Hulk Angry: 4 Reasons Bruce Banner Needs to Understand His Emotional Risk Tolerance
When it comes to investing, many try to insist that you leave emotional behind you. However, no matter how hard you try to avoid letting your emotions run away with you, it can be difficult to keep it under control — especially when the stock market is doing really well, or really poorly.
The most difficult emotions to control, though, are fear and anger. When you are afraid and angry about what’s next for your finances, it’s easy to do a Dr. Bruce Banner and transform into the Incredible Hulk. Unfortunately, letting the angry monster out can wreak havoc on your finances. The Hulk destroys nearly everything in his path, and you can destroy your finances if you aren’t careful.
Before you invest, it helps to know your risk tolerance so that you can avoid panic — and so that you make the right decisions for your portfolio.
What is Emotional Risk Tolerance?
Your financial risk tolerance is fairly straightforward. It’s all about how much money you can afford to invest — and possibly lose. You look at how much money you can afford to have locked away in investments, as well as what you can afford to lose. If you can’t afford to lose that $500, don’t invest it.
Financial risk tolerance takes into account your other obligations, and is pretty objective. You either have the money to invest, or you don’t. (If you don’t, though, it might be worth to figure out how to get the money to invest, since it’s one of the most effective ways to save up for retirement.)
Emotional risk tolerance, on the other hand, is a little different. It’s more about what you can handle, emotionally, when it comes to your investments. Can you deal with the ups and downs of the market? Are do you become too stressed? In some cases, you might have the financial risk tolerance for some of the riskier investments, but you may not be able to stomach the volatility involved. If that is the case, sticking to more conservative investments might be the best option for you. Here are 4 reasons that you should pay attention to your emotional risk tolerance:

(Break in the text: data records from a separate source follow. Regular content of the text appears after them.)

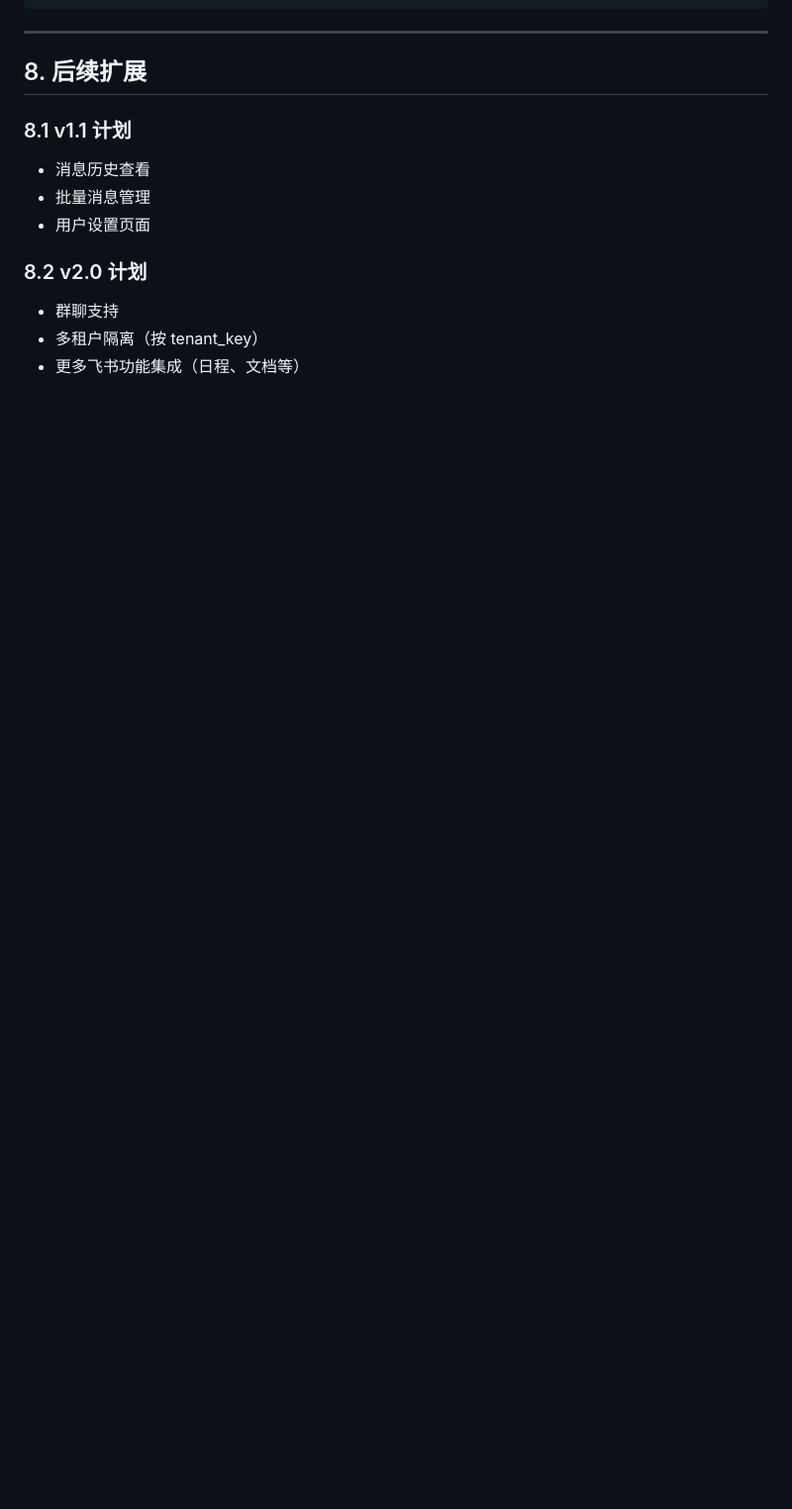
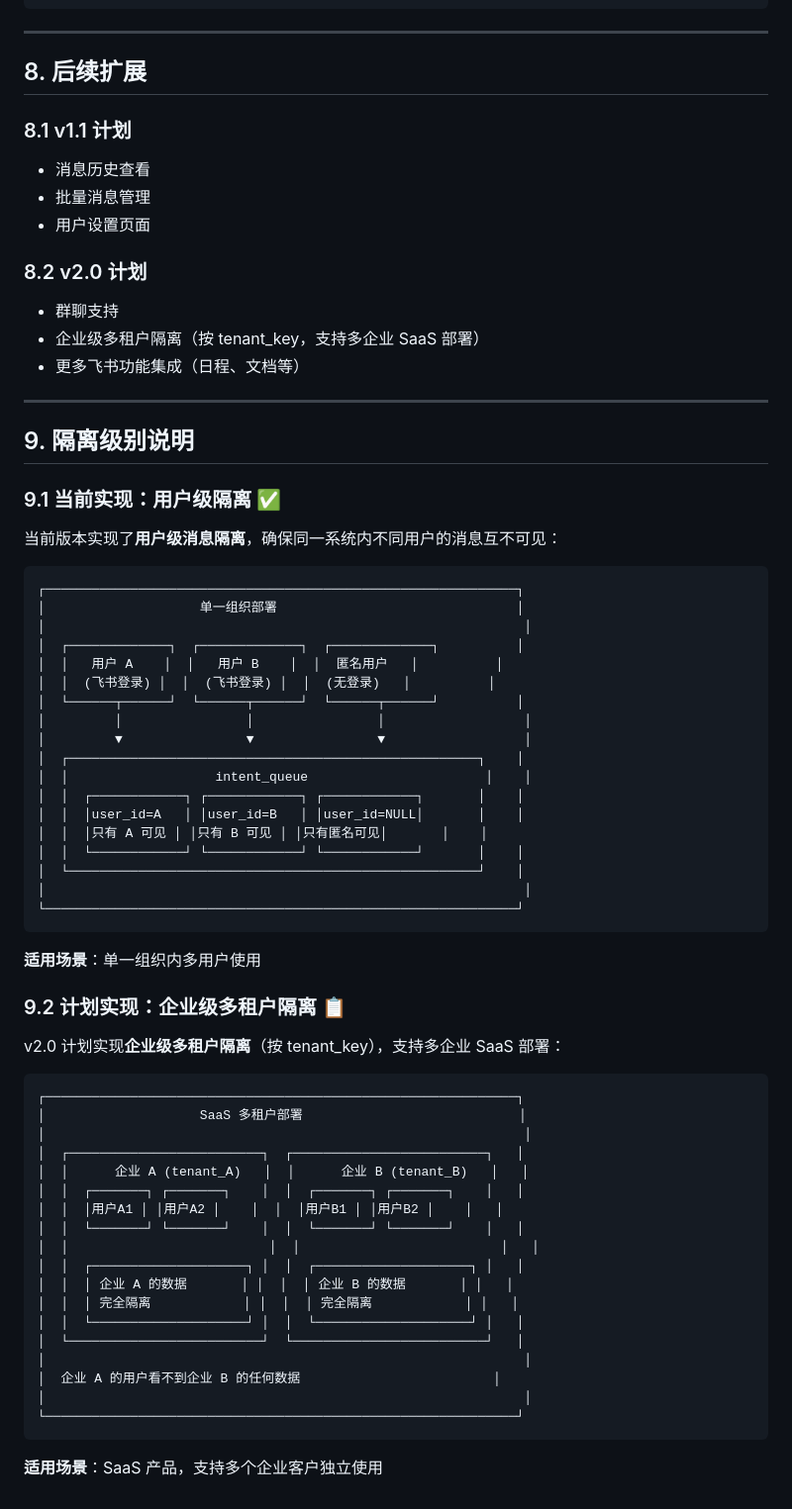
Before and after one commit to chameleonscool/feedback-mcp, a Markdown page: docs/DESIGN-feishu-multi-tenant.md, the part around the change. Shown at 99% size. Rendered like a GitHub page; blank space fills up the shorter version.

Commit message:
docs: 明确区分用户级隔离和企业级多租户隔离
- PRD: 添加隔离级别说明章节
- DESIGN: 添加隔离级别详细说明和架构图
- 明确当前已实现用户级隔离
- 明确企业级多租户隔离为 v2.0 计划

````diff
--- a/docs/DESIGN-feishu-multi-tenant.md
+++ b/docs/DESIGN-feishu-multi-tenant.md
@@ -541,5 +541,63 @@ python server.py --mode sse
 
 ### 8.2 v2.0 计划
 - 群聊支持
-- 多租户隔离（按 tenant_key）
+- 企业级多租户隔离（按 tenant_key，支持多企业 SaaS 部署）
 - 更多飞书功能集成（日程、文档等）
+
+---
+
+## 9. 隔离级别说明
+
+### 9.1 当前实现：用户级隔离 ✅
+
+当前版本实现了**用户级消息隔离**，确保同一系统内不同用户的消息互不可见：
+
+```
+┌─────────────────────────────────────────────────────────────┐
+│                    单一组织部署                               │
+│                                                              │
+│  ┌─────────────┐  ┌─────────────┐  ┌─────────────┐          │
+│  │   用户 A    │  │   用户 B    │  │  匿名用户   │          │
+│  │  (飞书登录) │  │  (飞书登录) │  │  (无登录)   │          │
+│  └──────┬──────┘  └──────┬──────┘  └──────┬──────┘          │
+│         │                │                │                  │
+│         ▼                ▼                ▼                  │
+│  ┌─────────────────────────────────────────────────────┐    │
+│  │                   intent_queue                       │    │
+│  │  ┌────────────┐ ┌────────────┐ ┌────────────┐       │    │
+│  │  │user_id=A   │ │user_id=B   │ │user_id=NULL│       │    │
+│  │  │只有 A 可见 │ │只有 B 可见 │ │只有匿名可见│       │    │
+│  │  └────────────┘ └────────────┘ └────────────┘       │    │
+│  └─────────────────────────────────────────────────────┘    │
+│                                                              │
+└─────────────────────────────────────────────────────────────┘
+```
+
+**适用场景**：单一组织内多用户使用
+
+### 9.2 计划实现：企业级多租户隔离 📋
+
+v2.0 计划实现**企业级多租户隔离**（按 tenant_key），支持多企业 SaaS 部署：
+
+```
+┌─────────────────────────────────────────────────────────────┐
+│                    SaaS 多租户部署                            │
+│                                                              │
+│  ┌─────────────────────────┐  ┌─────────────────────────┐   │
+│  │      企业 A (tenant_A)   │  │      企业 B (tenant_B)   │   │
+│  │  ┌───────┐ ┌───────┐    │  │  ┌───────┐ ┌───────┐    │   │
+│  │  │用户A1 │ │用户A2 │    │  │  │用户B1 │ │用户B2 │    │   │
+│  │  └───────┘ └───────┘    │  │  └───────┘ └───────┘    │   │
+│  │                          │  │                          │   │
+│  │  ┌────────────────────┐ │  │  ┌────────────────────┐ │   │
+│  │  │ 企业 A 的数据       │ │  │  │ 企业 B 的数据       │ │   │
+│  │  │ 完全隔离            │ │  │  │ 完全隔离            │ │   │
+│  │  └────────────────────┘ │  │  └────────────────────┘ │   │
+│  └─────────────────────────┘  └─────────────────────────┘   │
+│                                                              │
+│  企业 A 的用户看不到企业 B 的任何数据                         │
+│                                                              │
+└─────────────────────────────────────────────────────────────┘
+```
+
+**适用场景**：SaaS 产品，支持多个企业客户独立使用
````
Also changed, not shown: docs/PRD-feishu-multi-tenant.md (+14 -3 lines).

- Panic can lead you to make poor decisions: One of the biggest reasons to pay attention to your emotional risk tolerance is that panic can lead you into making poor decisions. If you turn into the Incredible Hulk and become angry and terrified at a stock market drop, you might sell your investment — turning paper losses into solid, real-life losses. And, if the investment was a fundamentally sound one, likely to recover along with the market, you have just missed out on the chance to buy at a real bargain. You have real losses, and you have a missed opportunity. Once you understand that you have this tendency, it’s important to put safeguards in place to help you avoid knee-jerk reactions to market news.

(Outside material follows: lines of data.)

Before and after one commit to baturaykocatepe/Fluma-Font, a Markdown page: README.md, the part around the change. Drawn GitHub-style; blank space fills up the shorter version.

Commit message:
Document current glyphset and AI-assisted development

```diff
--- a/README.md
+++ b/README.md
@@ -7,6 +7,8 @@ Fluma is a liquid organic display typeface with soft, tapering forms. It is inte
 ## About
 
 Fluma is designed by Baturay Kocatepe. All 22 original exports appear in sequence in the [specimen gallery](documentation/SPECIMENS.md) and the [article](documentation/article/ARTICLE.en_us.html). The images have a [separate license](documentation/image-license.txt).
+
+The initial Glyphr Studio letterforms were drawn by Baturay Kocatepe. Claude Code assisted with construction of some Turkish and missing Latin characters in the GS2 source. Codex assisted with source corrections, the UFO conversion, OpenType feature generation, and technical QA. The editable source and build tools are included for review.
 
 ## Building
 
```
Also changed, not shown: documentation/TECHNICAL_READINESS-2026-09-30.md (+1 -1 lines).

- Anxiety isn’t good for your health: Regularly transforming into an over-muscled mass can’t be good for Bruce Banner’s heart. Indeed, all the changing is likely to put strain on his heart, and lead to premature death. However, a great deal of anxiety on your part isn’t good, either. If you have a low emotional risk tolerance, don’t invest in assets that fluctuate a great deal, and come with the potential for regular (and possibly large) losses. If you are constantly worried about your performance, the stress and anxiety can weigh on your health and cause long-term problems. If you know you will worry, consider less stress-inducing investments like index funds, dividend aristocrats, and carefully chosen bonds. You can still get a reasonable return, but you will have better peace of mind.

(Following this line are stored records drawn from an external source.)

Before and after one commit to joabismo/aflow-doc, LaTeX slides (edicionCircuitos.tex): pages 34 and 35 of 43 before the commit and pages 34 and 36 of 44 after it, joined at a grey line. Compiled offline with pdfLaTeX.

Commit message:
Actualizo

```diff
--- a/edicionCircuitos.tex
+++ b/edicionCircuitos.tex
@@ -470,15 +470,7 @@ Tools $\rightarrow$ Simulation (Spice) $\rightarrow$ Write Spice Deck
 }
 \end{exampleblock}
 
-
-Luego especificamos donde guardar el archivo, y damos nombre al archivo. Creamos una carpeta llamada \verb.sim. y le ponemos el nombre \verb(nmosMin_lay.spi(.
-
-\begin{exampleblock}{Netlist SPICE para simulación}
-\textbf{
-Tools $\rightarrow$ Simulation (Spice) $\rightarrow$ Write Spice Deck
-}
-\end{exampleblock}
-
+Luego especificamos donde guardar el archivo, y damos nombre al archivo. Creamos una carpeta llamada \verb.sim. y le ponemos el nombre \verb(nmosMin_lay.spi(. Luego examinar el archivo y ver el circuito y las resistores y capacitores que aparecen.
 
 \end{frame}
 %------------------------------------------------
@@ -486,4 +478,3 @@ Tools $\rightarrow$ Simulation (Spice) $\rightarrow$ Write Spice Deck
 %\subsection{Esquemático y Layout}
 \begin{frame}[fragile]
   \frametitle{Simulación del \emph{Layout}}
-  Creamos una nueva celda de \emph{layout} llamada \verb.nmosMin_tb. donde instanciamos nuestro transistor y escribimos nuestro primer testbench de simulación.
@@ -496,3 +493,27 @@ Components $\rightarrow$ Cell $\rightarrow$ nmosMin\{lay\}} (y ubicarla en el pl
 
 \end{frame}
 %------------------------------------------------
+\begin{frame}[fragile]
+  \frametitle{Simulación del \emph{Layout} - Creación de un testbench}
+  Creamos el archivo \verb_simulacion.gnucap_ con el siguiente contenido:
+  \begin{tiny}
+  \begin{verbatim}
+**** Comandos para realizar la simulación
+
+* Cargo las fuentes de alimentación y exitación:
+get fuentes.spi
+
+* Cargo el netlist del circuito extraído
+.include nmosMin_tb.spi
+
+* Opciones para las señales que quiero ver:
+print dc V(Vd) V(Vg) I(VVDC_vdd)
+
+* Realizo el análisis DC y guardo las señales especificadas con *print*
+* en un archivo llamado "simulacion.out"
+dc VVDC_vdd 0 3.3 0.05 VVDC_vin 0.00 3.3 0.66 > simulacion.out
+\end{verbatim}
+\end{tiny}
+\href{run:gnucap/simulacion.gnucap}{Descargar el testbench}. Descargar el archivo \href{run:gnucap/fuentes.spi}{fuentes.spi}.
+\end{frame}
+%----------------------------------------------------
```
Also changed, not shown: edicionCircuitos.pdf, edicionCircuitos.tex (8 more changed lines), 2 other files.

- Your relationships can suffer from the anxiety: Once again, if you have a low risk tolerance, you need to be aware of the effect it can have on your relationships. Bruce Banner is constantly getting into trouble over his tendency to turn into the Hulk. It really puts strain on relationships. If you turn into a monster every time you are worried about what’s happening with the stock market, you need to step back. You don’t want to put strain on your relationships, you want to avoid situations that cause problems with your friends and family.
- High risk tolerance has problems, too: Realize, too, that high emotional risk tolerance can cause its own problems. Overconfidence in your investing abilities, and a propensity to take a lot of high risks can lead to financial problems when you’re wrong. If you are interested in taking risks, and enjoy the thrill, it’s important that you have checks on your investing. While you could see big payouts, you also have to be careful to avoid big losses. Make sure your financial risk tolerance matches your desire to enjoy investing, and find ways to offset what might be your irrational exuberance.
When you recognize your emotional risk tolerance, you can take steps to offset your tendencies. This will make you a better investor, and help you avoid financial problems associated with letting your emotional issues related to investing. You can’t completely keep emotion out of investing, but, by recognizing your emotional risk tolerance, you can offset some of the tendencies that come with emotion.